▶ WHAT THIS TASK INVOLVES:
Count the lines below that hold "name". Give the number without comment.

Stored items from a collection
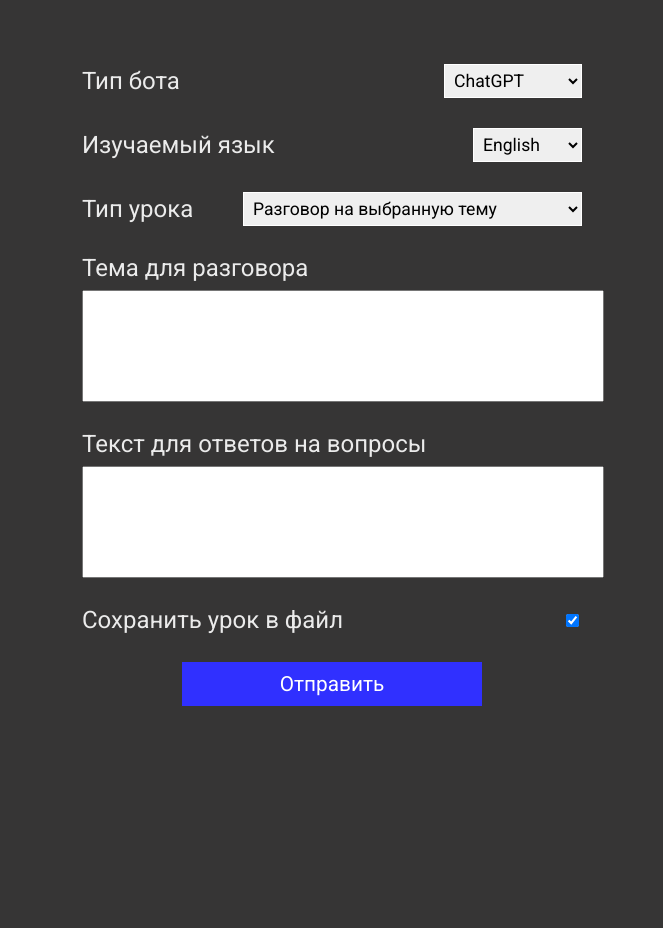
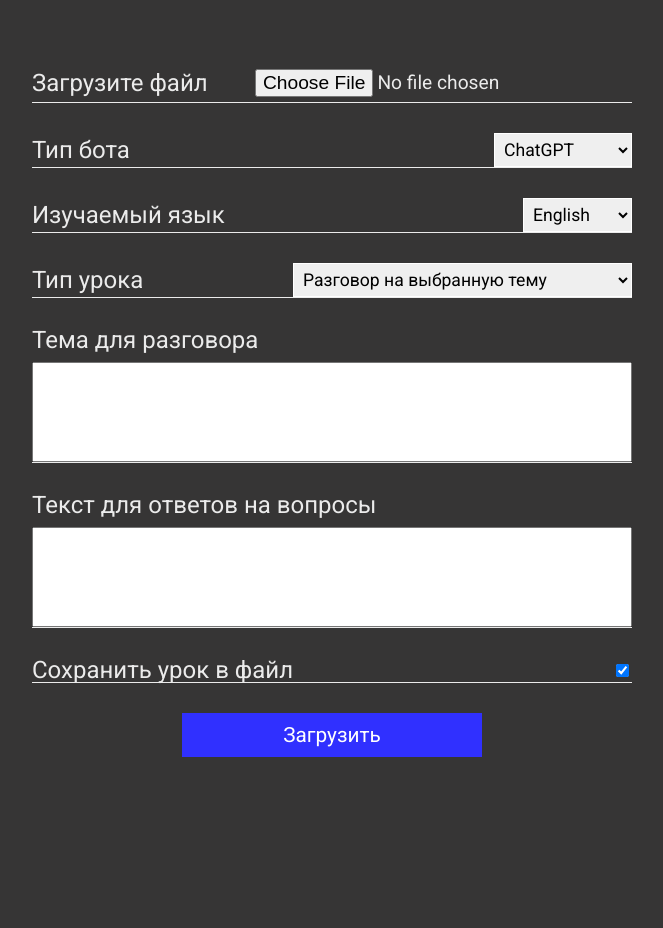
Before and after one commit to danilmash/JSONConstructor, a Flask app: page / in a window 1280 px wide. Shown: the whole page, without its empty margins (308-971 px from the left). Run offline with Flask 3, Linux system fonts and the light colour scheme.

Commit message:
Возможность заполнять форму из json

```diff
--- a/app/static/css/style.css
+++ b/app/static/css/style.css
@@ -71,7 +71,7 @@ option {
   flex-direction: column;
   gap: 30px;
   width: 100%;
-  max-width: 500px;
+  max-width: 600px;
   margin: 0 auto;
 }
 .form__input-container {
@@ -81,6 +81,7 @@ option {
   justify-content: space-between;
   flex-wrap: wrap;
   gap: 10px;
+  border-bottom: #ebebeb 1px solid;
 }
 .form__input-container_column {
   flex-direction: column;
@@ -95,6 +96,7 @@ option {
   font-size: 1.2rem;
 }
 .form__input_textarea {
+  box-sizing: border-box;
   width: 100%;
   height: 100px;
   resize: none;
--- a/app/static/css/style.scss
+++ b/app/static/css/style.scss
@@ -20,7 +20,7 @@ option {
     flex-direction: column;
     gap: 30px;
     width: 100%;
-    max-width: 500px;
+    max-width: 600px;
     margin: 0 auto;
 
     &__input-container {
@@ -30,6 +30,7 @@ option {
         justify-content: space-between;
         flex-wrap: wrap;
         gap: 10px;
+        border-bottom: #ebebeb 1px solid;
 
         &_column {
             flex-direction: column;
@@ -47,6 +48,7 @@ option {
         font-size: 1.2rem;
 
         &_textarea {
+            box-sizing: border-box;
             width: 100%;
             height: 100px;
             resize: none;
--- a/app/templates/index.html
+++ b/app/templates/index.html
@@ -9,19 +9,25 @@
 <body>
     <form class="form" method="POST" action="{{ url_for('my_form') }}">
         {{ form.csrf_token }}
+
+        <div class="form__input-container">
+            <label for="file" class="form__label">Загрузите файл</label>
+            <input id="file" class="form__input" type="file" accept=".json">
+        </div>
+
         <div class="form__input-container">
             <label class="form__label" for="{{ form.bot_type.id }}">Тип бота</label>
-            {{ form.bot_type(class="form__input_select") }}
+            {{ form.bot_type(class="form__input form__input_select") }}
         </div>
 
         <div class="form__input-container">
             <label class="form__label" for="{{ form.language.id }}">Изучаемый язык</label>
-            {{ form.language(class="form__input_select") }}
+            {{ form.language(class="form__input form__input_select") }}
         </div>
 
         <div class="form__input-container">
             <label class="form__label" for="{{ form.lesson_type.id }}">Тип урока</label>
-            {{ form.lesson_type(class="form__input_select") }}
+            {{ form.lesson_type(class="form__input form__input_select") }}
         </div>
 
         <div class="form__input-container form__input-container_column">
@@ -38,7 +44,39 @@
             <label class="form__label" for="{{ form.save_to_file.id }}">Сохранить урок в файл</label>
             {{ form.save_to_file(class="form__input") }}
         </div>
-        <input class="form__submit" type="submit" value="Отправить">
+        <button class="form__submit" type="submit">Загрузить</button>
     </form>
+
+    <script>
+
+        document.addEventListener('DOMContentLoaded', function () {
+            document.querySelector('input[type="file"]').addEventListener('change', function() {
+                if (this.files.length > 0) {
+                    var file = this.files[0];
+                    var reader = new FileReader();
+                    reader.onload = function(e) {
+                        try {
+                            var jsonData = JSON.parse(e.target.result);
+                            fillForm(jsonData);
+                        } catch (error) {
+                            alert("Ошибка при чтении файла JSON: " + error.message);
+                        }
+                    };
+                    reader.readAsText(file);
+                }
+            });
+        });
+
+        function fillForm(data) {
+            document.querySelector('.form__input[name="bot_type"]').value = data.bot_type;
+            document.querySelector('.form__input[name="language"]').value = data.language;
+            document.querySelector('.form__input[name="lesson_type"]').value = data.lesson_type;
+            document.querySelector('.form__input[name="topic"]').value = data.topic;
+            document.querySelector('.form__input[name="text"]').value = data.text;
+            document.querySelector('.form__input[name="save_to_file"]').value = data.save_to_file;
+            // Продолжайте аналогично для других полей формы
+        }
+
+    </script>
 </body>
 </html>
```
Also changed, not shown: readme.md, 1 other file.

▶ RESPONSE TO THE EXERCISE:
6